This is not how presidents are given to spending their time. "One tries, and fails, to imagine the current president alluding to the author of Moral Consciousness and Communicative Action," Remnick says, snottily. But one tries and fails to imagine FDR or JFK doing this either, much less Colin Powell, and/or John McCain. As for the real things that engage real politicians--the dynamics of power among states and people, how to move people, how to frame and sustain a large message--Gore has no sense whatsoever. But his parents, who did, were determined he ought to be president, and raised him from infancy with this goal in mind. If his dynamic sister had been born a boy, she might have fulfilled their ambitions.
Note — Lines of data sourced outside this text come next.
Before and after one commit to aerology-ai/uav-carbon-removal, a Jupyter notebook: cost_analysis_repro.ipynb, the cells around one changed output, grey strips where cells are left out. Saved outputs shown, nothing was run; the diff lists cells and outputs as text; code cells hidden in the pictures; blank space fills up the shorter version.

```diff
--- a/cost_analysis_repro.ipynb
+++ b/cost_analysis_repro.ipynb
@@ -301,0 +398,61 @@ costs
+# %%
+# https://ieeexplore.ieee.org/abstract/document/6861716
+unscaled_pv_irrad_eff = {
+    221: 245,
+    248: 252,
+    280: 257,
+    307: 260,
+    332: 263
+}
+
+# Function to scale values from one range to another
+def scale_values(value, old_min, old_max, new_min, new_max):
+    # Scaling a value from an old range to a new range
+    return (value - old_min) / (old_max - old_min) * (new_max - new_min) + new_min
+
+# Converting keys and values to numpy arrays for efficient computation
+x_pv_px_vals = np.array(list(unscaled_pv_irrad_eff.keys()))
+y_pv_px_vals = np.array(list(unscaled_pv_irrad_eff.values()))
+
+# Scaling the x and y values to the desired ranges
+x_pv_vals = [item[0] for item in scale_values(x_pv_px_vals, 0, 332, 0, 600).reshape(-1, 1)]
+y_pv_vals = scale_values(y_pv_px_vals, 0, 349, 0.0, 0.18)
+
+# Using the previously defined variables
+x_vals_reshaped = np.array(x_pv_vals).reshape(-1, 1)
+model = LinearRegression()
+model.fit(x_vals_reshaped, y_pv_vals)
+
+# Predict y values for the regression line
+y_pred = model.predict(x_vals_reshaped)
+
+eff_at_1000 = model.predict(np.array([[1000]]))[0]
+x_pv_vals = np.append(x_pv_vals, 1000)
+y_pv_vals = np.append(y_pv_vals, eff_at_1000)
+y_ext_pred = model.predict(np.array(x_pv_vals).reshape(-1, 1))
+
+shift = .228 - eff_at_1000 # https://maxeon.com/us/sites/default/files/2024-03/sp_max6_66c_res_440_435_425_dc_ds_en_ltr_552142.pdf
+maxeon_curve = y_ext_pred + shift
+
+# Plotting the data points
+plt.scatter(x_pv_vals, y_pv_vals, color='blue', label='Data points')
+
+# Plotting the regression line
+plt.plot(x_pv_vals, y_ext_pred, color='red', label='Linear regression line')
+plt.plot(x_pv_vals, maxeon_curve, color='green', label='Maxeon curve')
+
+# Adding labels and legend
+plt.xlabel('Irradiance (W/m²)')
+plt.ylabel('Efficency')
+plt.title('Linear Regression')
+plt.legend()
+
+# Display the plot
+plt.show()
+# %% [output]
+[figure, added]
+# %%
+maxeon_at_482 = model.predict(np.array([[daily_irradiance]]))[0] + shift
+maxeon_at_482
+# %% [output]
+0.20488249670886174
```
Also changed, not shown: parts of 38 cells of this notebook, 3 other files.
It was his extremely bad luck she was not.
As the world knows now, a reluctant John Kennedy was dragooned by his father into running for Congress, was elected, and spent the next few years doing little, and lamenting his fate. But then something odd seemed to happen: he came to love politics, and discovered he had a great gift. "Fascination began to grip me," he said in 1959, when he was running for president. "I saw how ideally politics filled the Greek definition of happiness: 'A full use of your powers, along lines of excellence, in a life affording scope.'" It seems fair to say that no such "fascination" ever came to grip Albert Gore.
"Politics was a horrible career choice for him," an aide said to Remnick. "He finds dealing with other people draining. . . . He should have been a college professor or a scientist or an engineer." He began his political career by making a terrible speech and throwing up later, and things did not get better: he would be stiff and robotic in campaign appearances, and his public smiles "seemed a form of pain." He won easily when he ran as his father's son for his father's old House seat, won easily when he ran as his father's son for his father's old seat in the Senate, and won of course in l992 and l996 when he ran with Bill Clinton. But the one time he ran on his own, in his l988 run for president, his campaign was a catastrophe, in which he never failed to make the wrong choice. In 2000, he ran without his father or Clinton, and made all the same errors. His parents had raised a boy with no feel for politics to believe the presidency was something he owed them and that was owed to him by the universe, and the stage was set for a human catastrophe. A perfectly good policy wonk, who could have had a rapturously happy life in the depths of a think tank, was turned instead into a failed politician, who will bear a great wound to his death.
Noemie Emery is a contributing editor to The Weekly Standard.